Sen. Bernie Sanders addressing supporters Sunday night from his campaign office in Burlington
During a campaign livestream Sunday night, Sen. Bernie Sanders (I-Vt.) railed against a $1.8 trillion package meant to prop up the economy and deliver relief from the coronavirus pandemic.
"I do have to say that I was really stunned to read aspects of the Republican bill that has been proposed," he told his viewers.
But an hour earlier, when that same bill came up for a key vote on the floor of the U.S. Senate, Sanders was nowhere to be seen. Unlike most of his colleagues, who were in Washington, D.C., Sanders was back home in Vermont, preparing to address supporters from his Burlington campaign office.
Republicans needed 60 votes on Sunday to advance the bill, which would provide $1,200 cash payments to most Americans, extend unemployment benefits, and bail out businesses, states and local governments. The procedural vote ended in a 47-47 tie.

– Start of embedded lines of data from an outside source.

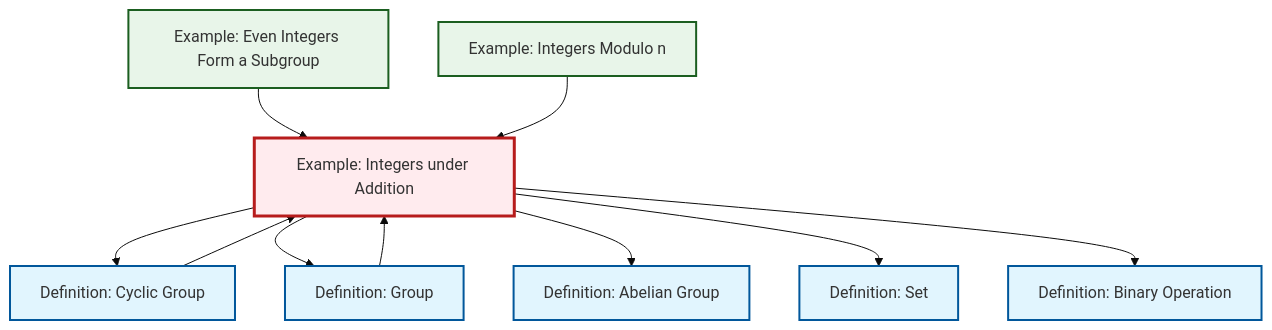
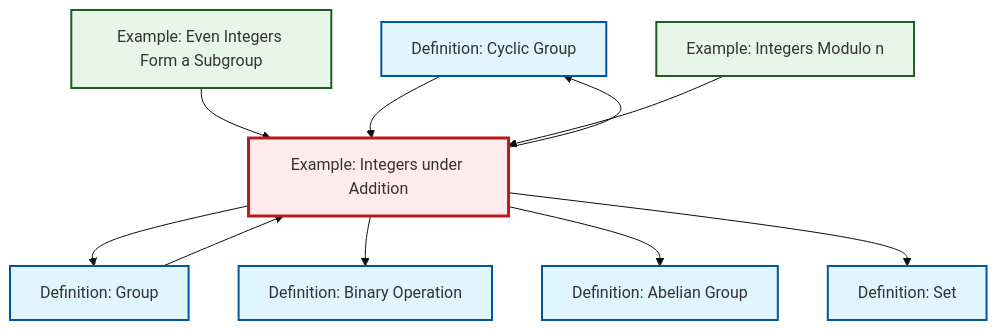
One commit to RK0429/ModernMath changed the diagram in content/ja/algebra/ex-integers-addition.qmd. Above: the diagram before and after it, drawn with Mermaid (base theme). The commit also changed other lines of this file and 531 other files, not shown here.

````diff
--- a/content/ja/algebra/ex-integers-addition.qmd
+++ b/content/ja/algebra/ex-integers-addition.qmd
@@ -74,34 +74,34 @@
 ```{mermaid}
 %%| fig-cap: "Local dependency graph"
 graph TD
     classDef definition fill:#e1f5fe,stroke:#01579b,stroke-width:2px
     classDef theorem fill:#f3e5f5,stroke:#4a148c,stroke-width:2px
     classDef axiom fill:#fff3e0,stroke:#e65100,stroke-width:2px
     classDef example fill:#e8f5e9,stroke:#1b5e20,stroke-width:2px
     classDef current fill:#ffebee,stroke:#b71c1c,stroke-width:3px
+    def-abelian-group["Definition: Abelian Group"]:::definition
+    def-cyclic-group["Definition: Cyclic Group"]:::definition
+    def-set["Definition: Set"]:::definition
+    def-group["Definition: Group"]:::definition
     ex-quotient-integers-mod-n["Example: Integers Modulo n"]:::example
-    def-set["Definition: Set"]:::definition
-    def-cyclic-group["Definition: Cyclic Group"]:::definition
+    ex-integers-addition["Example: Integers under Addition"]:::example
+    ex-even-integers-subgroup["Example: Even Integers Form a Subgroup"]:::example
     def-binary-operation["Definition: Binary Operation"]:::definition
-    def-group["Definition: Group"]:::definition
-    ex-integers-addition["Example: Integers under Addition"]:::example
-    def-abelian-group["Definition: Abelian Group"]:::definition
-    ex-even-integers-subgroup["Example: Even Integers Form a Subgroup"]:::example
-    ex-integers-addition --> def-cyclic-group
+    ex-even-integers-subgroup --> ex-integers-addition
     ex-integers-addition --> def-group
-    ex-integers-addition --> def-abelian-group
-    def-cyclic-group --> ex-integers-addition
-    ex-integers-addition --> def-set
-    ex-even-integers-subgroup --> ex-integers-addition
     ex-integers-addition --> def-binary-operation
     def-group --> ex-integers-addition
+    ex-integers-addition --> def-cyclic-group
+    ex-integers-addition --> def-abelian-group
+    ex-integers-addition --> def-set
+    def-cyclic-group --> ex-integers-addition
     ex-quotient-integers-mod-n --> ex-integers-addition
     class ex-integers-addition current
+    click def-abelian-group "def-abelian-group.html" "Definition: Abelian Groupへ"
+    click def-cyclic-group "def-cyclic-group.html" "Definition: Cyclic Groupへ"
+    click def-set "def-set.html" "Definition: Setへ"
+    click def-group "def-group.html" "Definition: Groupへ"
     click ex-quotient-integers-mod-n "ex-quotient-integers-mod-n.html" "Example: Integers Modulo nへ"
-    click def-set "def-set.html" "Definition: Setへ"
-    click def-cyclic-group "def-cyclic-group.html" "Definition: Cyclic Groupへ"
+    click ex-even-integers-subgroup "ex-even-integers-subgroup.html" "Example: Even Integers Form a Subgroupへ"
     click def-binary-operation "def-binary-operation.html" "Definition: Binary Operationへ"
-    click def-group "def-group.html" "Definition: Groupへ"
-    click def-abelian-group "def-abelian-group.html" "Definition: Abelian Groupへ"
-    click ex-even-integers-subgroup "ex-even-integers-subgroup.html" "Example: Even Integers Form a Subgroupへ"
 ```
````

Vermont's other U.S. senator, Patrick Leahy (D-Vt.), opposed it.
Of the six senators who missed the vote, five were self-quarantining because they either tested positive for the new coronavirus or had close contact with someone who had. The sixth was Sanders.
A spokesperson for the senator did not immediately respond to a request for comment Sunday night on his absence.
Over the past two weeks, as the pandemic has ruled out campaign rallies, Sanders has held a series of live-streamed events — often featuring activists, politicians and live music. Sunday night's event included a performance by Grandson and remarks by three prominent supporters of his presidential campaign: Reps. Alexandria Ocasio-Cortez (D-N.Y.), Ilhan Omar (D-Minn.) and Rashida Tlaib (D-Mich.).
"What we're seeing today with the Senate GOP bill is just a complete mockery of public service," Ocasio-Cortez said during the event.
Sanders' campaign has kept him out of the Capitol for much of the past year. According to GovTrack, a nonpartisan research organization, he missed more than 94 percent of roll-call votes from last July through last September and 100 percent of votes from October through December. From January of this year until last week, he missed nearly 53 percent of votes.
Sanders certainly made clear Sunday night how he felt about the third package.
"We need policies now which benefit the working families of this country, that benefit low-income people, that benefit the most vulnerable," he said. "We're not here to give handouts to large corporate interests without any strings attached."